Although the implications of the absence of such mechanisms have been known for several decades, they have become more visible thanks to the communications revolution, which allows ordinary people to remain updated on what is happening around them, especially in light of the unprecedented boldness of the written and visual media in its coverage of various issues that were considered taboo.
The second reason is the aggravation of crises resulting from the accumulation of problems over a long period of time, revealing the implications of the bad choice of ministers.
The Duweiqa rockslide disaster, for example, has opened the dossier of slums, and consequently, the imbalances of population policy and the poor performance of housing ministers over the past two decades.
The selection of the minister of housing from a class of businessmen (the current minister) has not proven to be more useful than appointing the owner of a large engineering firm (the former minister), because of the random selection in both cases.
In addition to the poor performance, the absence of modern mechanisms for the selection of ministers leads to serious anomalies, as the prime minister usually appoints a number of his friends or associates as ministers. The convictions of a minister could clash with the policies required at the ministry he was chosen for.
Although it is illogical that a minister admits such contradiction, former Minister Mokhtar Khattab, who was in charge of the privatization program in Atef Ebeid s cabinet, told Al-Badeel newspaper in a recent interview that his personal position was against the policy he implemented and that he was not convinced of many facets of denationalization.
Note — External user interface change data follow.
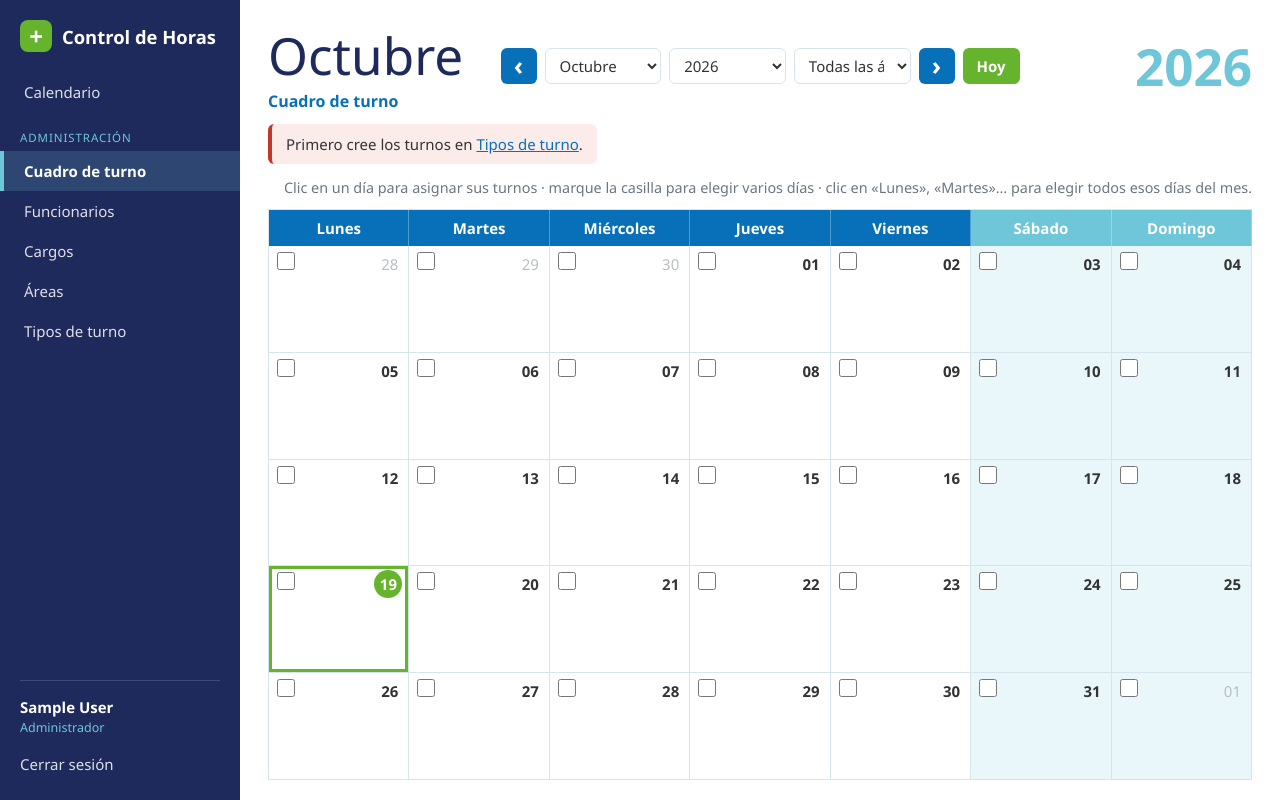
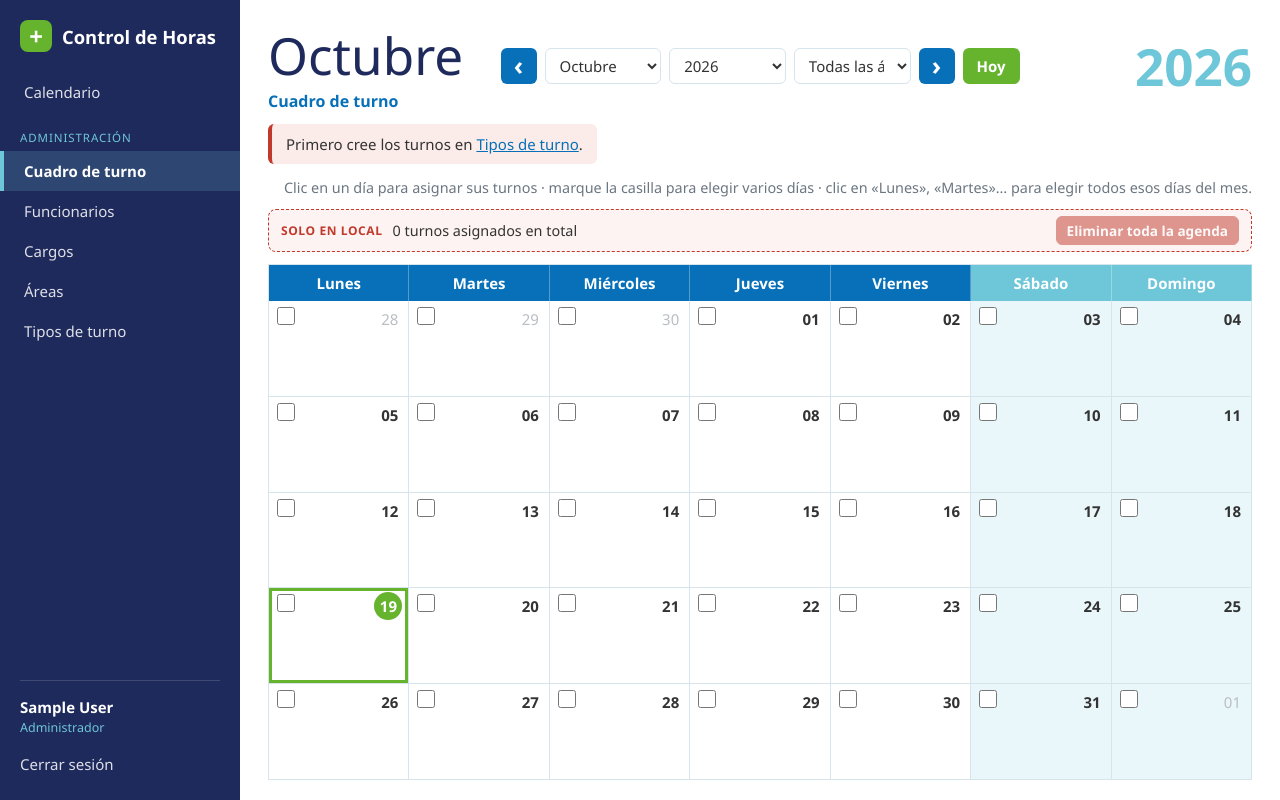
Before and after one commit to edwcaso77/Control-de-Horas, a Django app: page /cuadro-de-turno/ in a window 1280 px wide. Run offline with Django 5.2, Linux system fonts and the light colour scheme; the visitor is signed in with stand-in values (Sample User, id 1); data comes from the database, SQL or seed files in the repository; data that the repository does not hold is empty.

Commit message:
Botón para eliminar toda la agenda (solo en local)
- En el cuadro de turno, solo con DEBUG=True: muestra cuántos turnos hay
  y permite borrarlos todos, con confirmación. En el sitio publicado no
  aparece y la dirección responde 404.
- El calendario deja crecer cada semana según sus turnos, para que las
  etiquetas no se monten sobre la semana siguiente.

Co-Authored-By: Claude Opus 5.5 <noreply@anthropic.com>

```diff
--- a/calendario/static/calendario/calendario.css
+++ b/calendario/static/calendario/calendario.css
@@ -85,7 +85,8 @@
     flex: 1;
     display: grid;
     grid-template-columns: repeat(7, 1fr);
-    grid-template-rows: auto repeat(var(--semanas), 1fr);
+    /* Cada semana ocupa al menos lo que necesita su contenido y reparte el espacio sobrante. */
+    grid-template-rows: auto repeat(var(--semanas), minmax(min-content, 1fr));
     border-top: 1px solid var(--borde);
     border-left: 1px solid var(--borde);
     min-height: 0;
@@ -109,7 +110,7 @@
     padding: 8px 10px;
     border-right: 1px solid var(--borde);
     border-bottom: 1px solid var(--borde);
-    min-height: 0;
+    min-height: 64px;
 }
 
 .dia .numero {
--- a/turnos/static/turnos/turnos.css
+++ b/turnos/static/turnos/turnos.css
@@ -188,3 +188,27 @@
 
 .celda-turno.celda-vacia { background: #F4F8FB; color: #9AA4AD; font-weight: 400; }
 .celda-turno option { background: #fff; color: var(--gris-oscuro); }
+
+/* Herramientas de prueba (solo se muestran en local) */
+.herramientas-prueba {
+    display: flex;
+    flex-wrap: wrap;
+    align-items: center;
+    gap: 10px;
+    padding: 6px 12px;
+    border: 1px dashed var(--rojo);
+    border-radius: 8px;
+    background: #FDF3F2;
+    font-size: .9rem;
+}
+
+.herramientas-titulo {
+    font-weight: 700;
+    color: var(--rojo);
+    text-transform: uppercase;
+    font-size: .75rem;
+    letter-spacing: .05em;
+}
+
+.boton-borrar { margin-left: auto; border-color: var(--rojo); background: var(--rojo); color: #fff; }
+.boton-borrar:disabled { opacity: .5; cursor: not-allowed; }
--- a/turnos/templates/turnos/cuadro.html
+++ b/turnos/templates/turnos/cuadro.html
@@ -28,6 +28,19 @@
         {% endfor %}
         <span class="leyenda-ayuda">Clic en un día para asignar sus turnos · marque la casilla para elegir varios días · clic en «Lunes», «Martes»… para elegir todos esos días del mes.</span>
     </div>
+
+    {% if modo_local %}
+        <form method="post" action="{% url 'turnos:borrar_agenda' %}" class="herramientas-prueba"
+              onsubmit="return confirm('¿Eliminar TODA la agenda? Se borrarán los {{ total_turnos }} turnos asignados, de todas las áreas y meses. Esta acción no se puede deshacer.')">
+            {% csrf_token %}
+            <input type="hidden" name="anio" value="{{ anio }}">
+            <input type="hidden" name="mes" value="{{ mes }}">
+            {% if area %}<input type="hidden" name="area" value="{{ area.pk }}">{% endif %}
+            <span class="herramientas-titulo">Solo en local</span>
+            <span>{{ total_turnos }} turno{{ total_turnos|pluralize }} asignado{{ total_turnos|pluralize }} en total</span>
+            <button type="submit" class="boton boton-pequeno boton-borrar"{% if not total_turnos %} disabled{% endif %}>Eliminar toda la agenda</button>
+        </form>
+    {% endif %}
 {% endblock %}
 
 {% block dia %}
--- a/turnos/urls.py
+++ b/turnos/urls.py
@@ -8,6 +8,7 @@ urlpatterns = [
     path('', views.cuadro, name='cuadro'),
     path('dia/<int:anio>/<int:mes>/<int:dia>/', views.dia, name='dia'),
     path('varios-dias/', views.varios, name='varios'),
+    path('borrar-agenda/', views.borrar_agenda, name='borrar_agenda'),
     path('tipos/', views.tipos, name='tipos'),
     path('tipos/nuevo/', views.tipo_crear, name='tipo_crear'),
     path('tipos/<int:pk>/editar/', views.tipo_editar, name='tipo_editar'),
--- a/turnos/views.py
+++ b/turnos/views.py
@@ -2,6 +2,7 @@ import datetime
 from collections import defaultdict
 from urllib.parse import urlencode
 
+from django.conf import settings
 from django.contrib import messages
 from django.db import transaction
 from django.db.models import Count, Q
@@ -64,8 +65,23 @@ def cuadro(request):
         'area': area,
         'parametros_extra': f'&area={area.pk}' if area else '',
         'tipos_activos': TipoTurno.objects.filter(activo=True),
+        # Herramientas de prueba: solo en el computador de desarrollo, nunca en el sitio publicado.
+        'modo_local': settings.DEBUG,
+        'total_turnos': AsignacionTurno.objects.count() if settings.DEBUG else 0,
     })
     return render(request, 'turnos/cuadro.html', contexto)
+
+
+@require_POST
+@administrador_requerido
+def borrar_agenda(request):
+    """Elimina todos los turnos asignados. Solo existe en local (DEBUG=True), para hacer pruebas."""
+    if not settings.DEBUG:
+        raise Http404
+    borrados, _ = AsignacionTurno.objects.all().delete()
+    messages.success(request, f'Agenda eliminada: {borrados} turno{"s" if borrados != 1 else ""} borrado{"s" if borrados != 1 else ""}.')
+    parametros = {k: v for k in ('anio', 'mes', 'area') if (v := request.POST.get(k, '')).isdigit()}
+    return redirect(f"{reverse('turnos:cuadro')}?{urlencode(parametros)}" if parametros else reverse('turnos:cuadro'))
 
 
 NO_CAMBIAR = '-'
```
Also changed, not shown: turnos/tests.py (+31 -2 lines).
This is not a singular case, as the lack of transparency hinders the revelation of facts unless a senior official speaks out after leaving office.
However, we should not wait for them to speak because the symptoms of the absence of modern mechanisms for the selection of senior officials are increasingly exposed in the form of public conflicts, some of which cannot be concealed.
This has become very clear, even to ordinary people, because it extends to sectors of interest to the public, such as sports, as in the case of our performance at the Beijing Olympics.
Thus, this imbalance has become more of a threat, because the random selection of senior officials is combined with aggravation of crises that need the highest degree of systematic and methodological work to be solved.
The ruling regime, for example, can neither put an end to the crises afflicting the country nor resolve or address them with ministers most of which do not know why they have been chosen and when they will be sacked.
They are still puzzling over the conflicts surrounding them, some of which are obvious and others are hidden within the inner circle of this regime.
Dr Waheed Abdel Meguid is an expert at Al Ahram Center for Political and Strategic Studies.